Tuesday, January 4, 2011

How Strong Women Pray

I met Bonnie St. John at our national diversity conference, where she was a featured speaker. The night prior to her speech, she came and talked with a small group of us at dinner. There she gave me some advice about how to think of my career, and we discussed where I work, which she was able to use for her presentation. She was so genuine, enthusiastic - a great person.

She spoke and was incredibly effective, not using any notes. We were told of her accomplishments - Harvard, Rhodes scholar, Parolympic skier, and more. I bought her most recent book, "Live Your Joy." But then I discovered she also wrote "How Strong Women Pray," so I bought that.

It's a book I didn't want to stop reading. In it, Bonnie interviews and tells the stories of a famous set of women and how they pray. They include Barbara Bush, a survivor of Rwandan atrocities, a college president, etc. Into their views on prayer she weaves her story of learning to pray. Her successes in life seem to be ways to block a past of incredible horror she experienced as a child (read the book!). She talks through how she finally recognized the block and uses prayer in her own life.

In reading, I found myself pulled into her story, but also the various ways that people pray - alone, as couples, in groups, etc. I thought of how I prayed, but I learned how I could "better" pray (if that makes sense). I was brought up on set prayers - like the Lord's Prayer. Later I prayed outside formal prayers - typical of many kids, I would pray to run a race well, to get a good grade on a test, etc. As an adult I seemed confused of the mixture between set prayers and other prayers. And the other prayers changed, because God wasn't the decider on me winning a race or getting a good grade on a test. I wasn't quite sure when to pray - it can be any time.

Near the end, Bonnie has a prayer group (I've never done this - it still seems a bit odd). When she leads, she does something a little differently - she asks 3 questions, so I've thought how I wouls answer those...

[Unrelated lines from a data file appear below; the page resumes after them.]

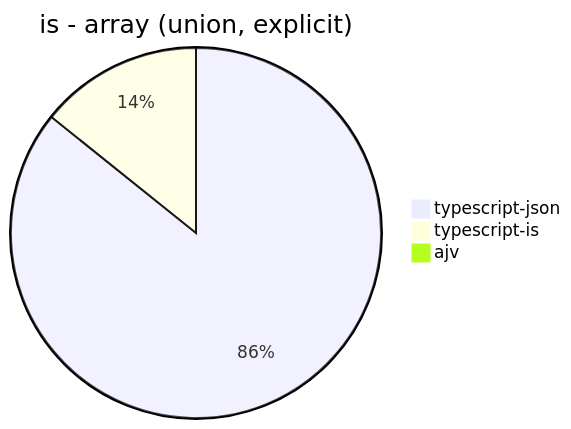
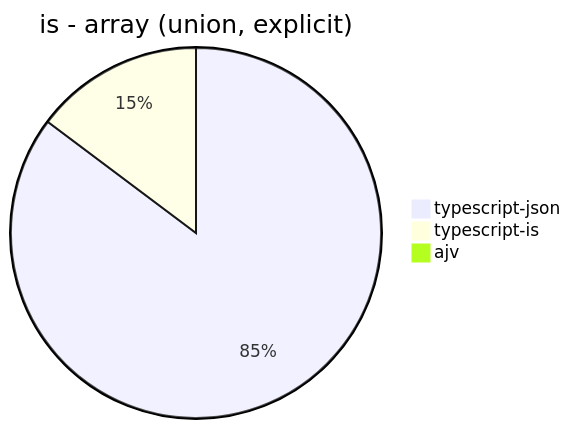
Diagram 12 of 30 in benchmark/results/Apple M1.md (samchon/typia), drawn with Mermaid before and after one commit. The commit also changed other lines of this file, not shown here.

````diff
--- a/benchmark/results/Apple M1.md
+++ b/benchmark/results/Apple M1.md
@@ -116,6 +117,6 @@
 ```mermaid
 pie title is - array (union, explicit)
-  "typescript-json": 7650.305612150398
-  "typescript-is": 1269.8587415153183
+  "typescript-json": 7457.3574110495265
+  "typescript-is": 1290.9594095940959
   "ajv": 0
 ```
````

Tell a story about the power of prayer in your life.
Just diagnosed with MS at age 20, I went to get help from the leader of our small Episcopal church on campus. We sat in the basement of the chapel with his secretary. He lead the prayer. I don't remember the prayer. I do remember it being the first time I felt the presence of God. I knew MS was going to be tough, very tough, but through our prayer I knew God would always be with me.

How have my prayers changed over time?
As from above, they went from formal prayers to more informal prayers, they went from praying for specifics to praying for guidance, and giving thanks. They can be talking to God whenever I want. The other day I struggled to get up from a chair (this can be difficult). I wanted to pray "God, please help me get up from this chair," but changed it to "God, help me to believe that I can find a different way to get up from this chair, because the current way is NOT working." And I found a way.

What support would I like in my prayer life?
More time for prayer, for conversations with God, for times when I can just "be." Many people find those times when they are in nature and I have to agree.

So the book offers so much more - in a way it took me on my own prayer journey. I thought of obstacles in my life, how I used prayer, how I can use it. And the strength on Bonnie St. John to open her childhood makes her a much stronger woman than all of her other accomplishments.

Maybe I'll be lucky enough to meet her again one day. She lives her joy, and I should start that book next. I'm praying to find my joy again - it's a bit lost; it's painful; I'll struggle briefly. But the joy will return. I believe that.


1 comment:

ing said...

I am not sure where to begin with my comment. What an encouraging blog this is for me. Prayer is of the utmost importance to me and to see that it has evolved and changed for you is encouraging to me. Because it has certainly evolved and changed for me over the years. Begging God to take away my depression, but moving on to "how can YOU use me because of this?" And when Annika was ill...of course I prayed for her to be healed, but I also prayed that I would feel His presence and comfort and be reminded of the hope I have in Him, should He decide not to heal her, but instead take her home to Him. It is difficult to share that prayer with some people, because they often don't understand why I would pray that way. They don't have the hope that I have in Christ. What joy I feel in my heart to be able to have a friendship with you that can go deeper than some of the other friendships because of our faith and trust in God.